Review: ‘The Apparition,’ a thriller that’s also a great film about faith
A bona fide thriller of faith, “The Apparition” is the best dramatic feature this critic has seen about spirituality, belief or even the church in years, and if you want proof...there is no proof. There is, however, mystery. Without which, the movie instructs, belief would be meaningless.
Written and directed by Xavier Giannoli (“Marguerite”), “The Apparition” is a procedural, though instead of investigating officers assigned to a case, we have Jacques Mayano (played by the soulful Vincent Lindon, star of innumerable French dramas), a war correspondent and veteran of numerous U.N. crisis zones. He has just lost his best friend and colleague to an explosion in what seems to be Syria, in an event that also damaged Jacques’s ears. He pours medicine (call it balm) into one of them at several points in the film, and that is a biblical tipoff to who is who in the spiritual allegory plane of “The Apparition.” (Keep watching that ear.) In terms of narrative plot points, it means he is on the disabled list.
In Xavier Giannoli’s new movie, an intrepid reporter is asked by the Vatican to compile a report on a reputed miracle.
Which means it is a good time for him to get a call from the Vatican. Two years earlier, in an out-of-the-way French village, a 16-year-old novice named Anna (Galatéa Bellugi) reported a vision of the Blessed Virgin. Officially, as it is explained to Jacques, the church prefers to let such claims go unexplored unless the response gets out of hand. And in this instance, it has. Pilgrims are rolling into Anna’s village by the busload; the local Franciscan, Borrodine (Patrick d’Assumçao), refuses to cooperate with any official probe of the matter, and a cleric named Anton Meyer (Anatole Taubman) has launched a full-scale marketing campaign aimed at the commercial consecration of Anna (whose image adorns votive candles, sweatshirts, posters and, most comically, snow globes).
Jacques’s reputation as an intrepid reporter has prompted the Vatican to ask that he compile a report on the reputed miracle. As the lay person on the official church commission dispatched to Anna’s village, he is also the viewer’s tour guide into some of the arcane aspects of “canonical investigations” into “supernatural events,” as well as a number of those events—Lourdes and Fatima, of course, but also the Marian apparitions at L’ile Bouchard, Garabandal and Medjugorje. All of which is strictly fascinating, as is the unfolding of Anna’s story. Is she on the level? Nothing in Mr. Giannoli’s film resolves itself the way one expects.

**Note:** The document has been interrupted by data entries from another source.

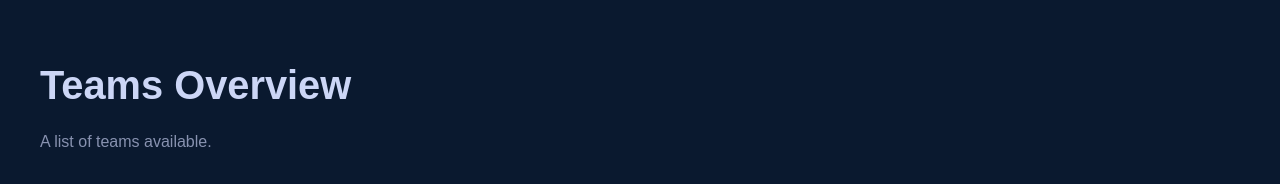
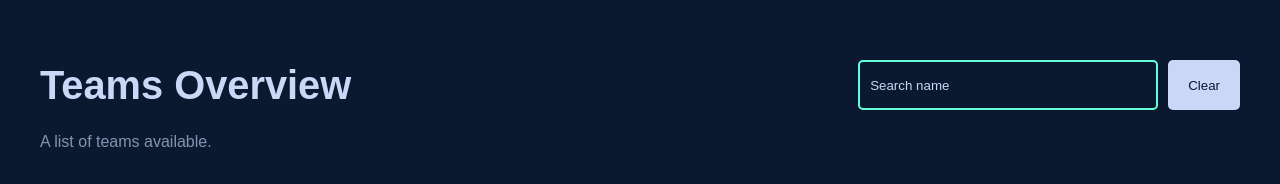
Before and after one commit to przemekpiwek/Tempo-Przemek, a React (Create React App) app in the folder client/: page /teams in a window 1280 px wide. Shown: the top 184 px of the page. Built offline with nearby package versions, Linux system fonts and the light colour scheme; no server answers.

Commit message:
F: Filter working

```diff
--- /dev/null
+++ b/client/src/components/Button.js
@@ -0,0 +1,24 @@
+import React from "react";
+import styled from "styled-components";
+
+const Button = ({ content, onClick }) => {
+  return <StyledButton onClick={onClick}>{content}</StyledButton>;
+};
+
+const StyledButton = styled.button`
+  background-color: var(--text);
+  color: var(--background);
+  border-radius: 5px;
+  margin-left: 10px;
+  border: 0px;
+  padding: 10px 20px;
+  height: var(--min-button-height);
+
+  &:hover {
+    cursor: pointer;
+    background-color: var(--text-secondary);
+    color: var(--accent);
+  }
+`;
+
+export default Button;
--- /dev/null
+++ b/client/src/components/TextInput.js
@@ -0,0 +1,42 @@
+import React from "react";
+import styled from "styled-components";
+
+const TextInput = ({ value, SetValue }) => {
+  return (
+    <Input
+      type="text"
+      value={value}
+      placeholder="Search name"
+      onChange={(ev) => {
+        SetValue(ev.target.value);
+      }}
+    />
+  );
+};
+
+const Input = styled.input`
+  border: 2px solid #eaeaea;
+  color: var(--text);
+  background-color: var(--background);
+  width: 300px;
+  border-radius: 5px;
+  border-color: var(--accent);
+  padding-left: 10px;
+  height: var(--min-input-height);
+
+  &::placeholder {
+    color: var(--text);
+  }
+
+  &:active {
+    outline: none;
+    outline-width: 0px;
+  }
+
+  &:focus {
+    outline: none;
+    outline-width: 0px;
+  }
+`;
+
+export default TextInput;
--- /dev/null
+++ b/client/src/containers/TextInputContainer.js
@@ -0,0 +1,32 @@
+import React, { useState } from "react";
+import TextInput from "../components/TextInput";
+import styled from "styled-components";
+import Button from "../components/Button";
+
+const TextInputContainer = ({ tableRows, setTableRows }) => {
+  const [value, SetValue] = useState("");
+
+  const buttonOnClick = () => {
+    SetValue("");
+  };
+
+  React.useEffect(() => {
+    const filteredRows = tableRows.filter((row) => {
+      return row?.name?.toLowerCase().includes(value);
+    });
+    setTableRows([...filteredRows]);
+  }, [value, tableRows, setTableRows]);
+
+  return (
+    <TextInputWrapper>
+      <TextInput value={value} SetValue={SetValue} />
+      <Button content={"Clear"} onClick={buttonOnClick} />
+    </TextInputWrapper>
+  );
+};
+
+const TextInputWrapper = styled.div`
+  display: flex;
+`;
+
+export default TextInputContainer;
--- a/client/src/pages/TeamsOverview.js
+++ b/client/src/pages/TeamsOverview.js
@@ -1,26 +1,43 @@
-import React, { useContext } from "react";
+import React, { useState, useContext, useEffect } from "react";
 import PageTitle from "../components/PageTitle";
 import styled from "styled-components";
 import Table from "../components/Table/Table";
 import { TEAMS_TABLE_HEADERS } from "../utils/helpers";
 import { TeamsUsersDataContext } from "../context";
+import TextInputContainer from "../containers/TextInputContainer";
 
 const TeamsOverview = () => {
   const [state] = useContext(TeamsUsersDataContext);
   const { teamInfo } = state;
+  const [suggestedTeamRows, SetSuggestedTeamRows] = useState([]);
+
+  useEffect(() => {
+    SetSuggestedTeamRows([...teamInfo]);
+  }, [teamInfo]);
 
   return (
     <TeamsOverviewWrapper>
-      <PageTitle content={"Teams Overview"} />
+      <HeaderWrapper>
+        <PageTitle content={"Teams Overview"} />
+        <TextInputContainer
+          tableRows={teamInfo}
+          setTableRows={SetSuggestedTeamRows}
+        />
+      </HeaderWrapper>
       <DescriptionText>A list of teams available.</DescriptionText>
       <Table
         headers={TEAMS_TABLE_HEADERS}
-        rows={teamInfo}
+        rows={suggestedTeamRows}
         isTeamsTable={true}
       />
     </TeamsOverviewWrapper>
   );
 };
+
+const HeaderWrapper = styled.div`
+  display: flex;
+  justify-content: space-between;
+`;
 
 const TeamsOverviewWrapper = styled.div`
   display: flex;
--- a/client/src/pages/UserDetails.js
+++ b/client/src/pages/UserDetails.js
@@ -1,10 +1,11 @@
-import React, { useContext } from "react";
+import React, { useContext, useState } from "react";
 import PageTitle from "../components/PageTitle";
 import styled from "styled-components";
 import Table from "../components/Table/Table";
 import { USERS_TABLE_HEADERS, findTeamName } from "../utils/helpers";
 import { TeamsUsersDataContext } from "../context";
 import { useHistory } from "react-router-dom";
+import TextInputContainer from "../containers/TextInputContainer";
 
 const UserDetails = () => {
   const [state] = useContext(TeamsUsersDataContext);
@@ -15,20 +16,35 @@ const UserDetails = () => {
 
   const { userInfo } = state;
 
+  const [suggestedUserRows, SetSuggestedUserRows] = useState([]);
+
   return (
     <UserDetailsWrapper>
-      {!!teamName && <PageTitle content={`${teamName}'s Users`} />}
+      {!!teamName && (
+        <HeaderWrapper>
+          <PageTitle content={`${teamName}'s Users`} />
+          <TextInputContainer
+            tableRows={userInfo}
+            setTableRows={SetSuggestedUserRows}
+          />
+        </HeaderWrapper>
+      )}
       <DescriptionText>
         A list of all members that belong to this team.
       </DescriptionText>
       <Table
         headers={USERS_TABLE_HEADERS}
-        rows={userInfo}
+        rows={suggestedUserRows}
         isTeamsTable={false}
       />
     </UserDetailsWrapper>
   );
 };
+
+const HeaderWrapper = styled.div`
+  display: flex;
+  justify-content: space-between;
+`;
 
 const UserDetailsWrapper = styled.div`
   display: flex;
--- a/client/src/styles/GlobalStyles.js
+++ b/client/src/styles/GlobalStyles.js
@@ -67,6 +67,8 @@ html{
     --accent: #64FFD9;
     --background: #0A192F;
     --secondary-background: #172A45;
+	--min-input-height: 50px;
+	--min-button-height: 50px;
 }
 p {margin-bottom: 1rem;}
 
```
Also changed, not shown: client/src/components/Input.js (deleted).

At the same time, those looking for total satisfaction one way or the other may not find it.
“The church would rather bypass a veritable phenomenon than verify a scam.”
But as Jacques’s fellow investigator, Dr. de Villeneuve (Elina Löwensohn), explains, “If there were proof, there wouldn’t be a mystery”—and without a mystery, there wouldn’t be faith. What the film is asking throughout is whether all the scrutiny—of Anna’s story, her psyche and even her body (any evocations of Joan of Arc are strictly intentional); of the blood-soaked cloth she claims the Virgin gave her; of the various blind alleys Jacques goes down—really means that much, especially to those who accept the miracle for exactly what it is purported to be. “The church would rather bypass a veritable phenomenon than verify a scam,” Jacques is told by a Vatican colleague, and the church has our sympathy as viewers.
On the other hand, as Father Meyer points out, “the faithful will always be ahead of the church” in recognizing those supernatural events as real. What “The Apparition” does, amid its gripping storytelling—and the wonderful acting of Lindon and Bellugi and an ending that stuns—is make a case that all the efforts in the film to establish what is real are strictly beside the point.